Prep: 5 minutes

Cook: 15 minutes

Makes: 6 pieces

2 eggs

1/2 cup milk

1/4 teaspoon ground cinnamon

1/2 teaspoon vanilla extract

Butter or oil as needed

6 slices bread

Maple syrup, sour cream, powdered sugar, fresh fruit

Crack eggs into a mixing bowl; whisk until homogenous, about 10 seconds.

Whisk in milk, cinnamon and vanilla extract until homogenous, about 15 seconds.

Heat a skillet over medium to medium-high heat. Add butter or oil; tilt pan to distribute evenly across surface.

Dunk bread slices one at a time into egg mixture. Remove from mixture, let drip back into bowl, then place in pan. Do as many slices as will fit comfortably in pan. Cook bread until golden brown on one side, 2-3 minutes; flip and repeat. Transfer to a warm plate and finish cooking remaining bread.

Serve immediately with syrup, sour cream, powdered sugar and/or fresh fruit.

Nutrition information per serving: 199 calories, 7 grams fat, 3 grams saturated fat, 74 milligrams cholesterol, 27 grams carbohydrates, 5 grams sugar, 7 grams protein, 304 milligrams sodium, 1 gram fiber.


Two-Ingredient Tomato Sauce

Prep: 5 minutes

Cook: 25 minutes

Makes: 4 to 8 servings

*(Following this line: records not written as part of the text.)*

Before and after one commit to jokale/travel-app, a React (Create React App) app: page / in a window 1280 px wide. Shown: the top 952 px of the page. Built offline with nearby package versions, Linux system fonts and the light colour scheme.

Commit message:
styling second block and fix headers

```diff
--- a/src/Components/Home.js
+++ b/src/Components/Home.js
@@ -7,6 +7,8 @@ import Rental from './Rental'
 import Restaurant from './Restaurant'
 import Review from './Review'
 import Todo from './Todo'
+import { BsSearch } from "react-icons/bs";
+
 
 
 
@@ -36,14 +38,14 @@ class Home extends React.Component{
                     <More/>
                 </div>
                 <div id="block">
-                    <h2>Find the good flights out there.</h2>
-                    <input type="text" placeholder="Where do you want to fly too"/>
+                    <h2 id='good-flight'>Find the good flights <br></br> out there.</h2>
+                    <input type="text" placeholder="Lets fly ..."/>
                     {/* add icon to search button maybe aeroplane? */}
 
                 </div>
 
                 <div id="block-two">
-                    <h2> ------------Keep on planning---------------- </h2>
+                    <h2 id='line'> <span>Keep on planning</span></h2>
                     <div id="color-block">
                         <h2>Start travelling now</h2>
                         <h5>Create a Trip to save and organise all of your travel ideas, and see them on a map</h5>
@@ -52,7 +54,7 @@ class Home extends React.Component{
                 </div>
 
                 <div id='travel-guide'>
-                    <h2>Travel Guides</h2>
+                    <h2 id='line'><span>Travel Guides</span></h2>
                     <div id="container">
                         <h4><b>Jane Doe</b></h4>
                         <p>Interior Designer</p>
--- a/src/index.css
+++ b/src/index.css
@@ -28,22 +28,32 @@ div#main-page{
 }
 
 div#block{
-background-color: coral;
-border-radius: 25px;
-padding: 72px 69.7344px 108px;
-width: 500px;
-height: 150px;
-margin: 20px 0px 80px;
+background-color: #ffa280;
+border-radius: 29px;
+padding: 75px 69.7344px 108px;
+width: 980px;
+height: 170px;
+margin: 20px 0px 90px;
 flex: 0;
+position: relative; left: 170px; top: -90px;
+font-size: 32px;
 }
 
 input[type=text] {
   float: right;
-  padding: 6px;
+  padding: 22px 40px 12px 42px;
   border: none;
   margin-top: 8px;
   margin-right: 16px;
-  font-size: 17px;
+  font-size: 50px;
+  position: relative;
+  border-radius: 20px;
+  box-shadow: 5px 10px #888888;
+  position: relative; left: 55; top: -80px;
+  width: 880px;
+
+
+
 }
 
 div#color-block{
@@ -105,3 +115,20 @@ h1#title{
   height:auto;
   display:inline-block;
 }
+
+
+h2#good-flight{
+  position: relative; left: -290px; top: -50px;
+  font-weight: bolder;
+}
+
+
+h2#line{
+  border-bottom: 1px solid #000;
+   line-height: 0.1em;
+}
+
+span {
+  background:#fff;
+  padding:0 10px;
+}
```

Yes, there are more than two ingredients, but two main ingredients, OK? Leave me alone.

Olive oil or any neutral oil

1 pound bulk hot Italian sausage

1/2 large onion, peeled, diced, optional

1 can (28 ounces) crushed tomatoes

Broth or water, optional

1 pound pasta, cooked according to package directions

Salt as needed (optional)

Heat a heavy-bottomed saucepan over medium-high heat. When hot, add oil to cover bottom of pan. Add sausage and onion if using. Cook, stirring, until sausage is cooked all the way through, 5 to 10 minutes.

Stir in tomatoes; simmer until flavors are melded, 15 to 20 minutes. If it looks too thick, thin as needed with some broth or water. Taste for seasoning; add salt if necessary.

Serve immediately over the pasta.

Nutrition information per serving: 380 calories, 13 grams fat, 3 grams saturated fat, 16 milligrams cholesterol, 51 grams carbohydrates, 6 grams sugar, 15 grams protein, 401 milligrams sodium, 4 grams fiber.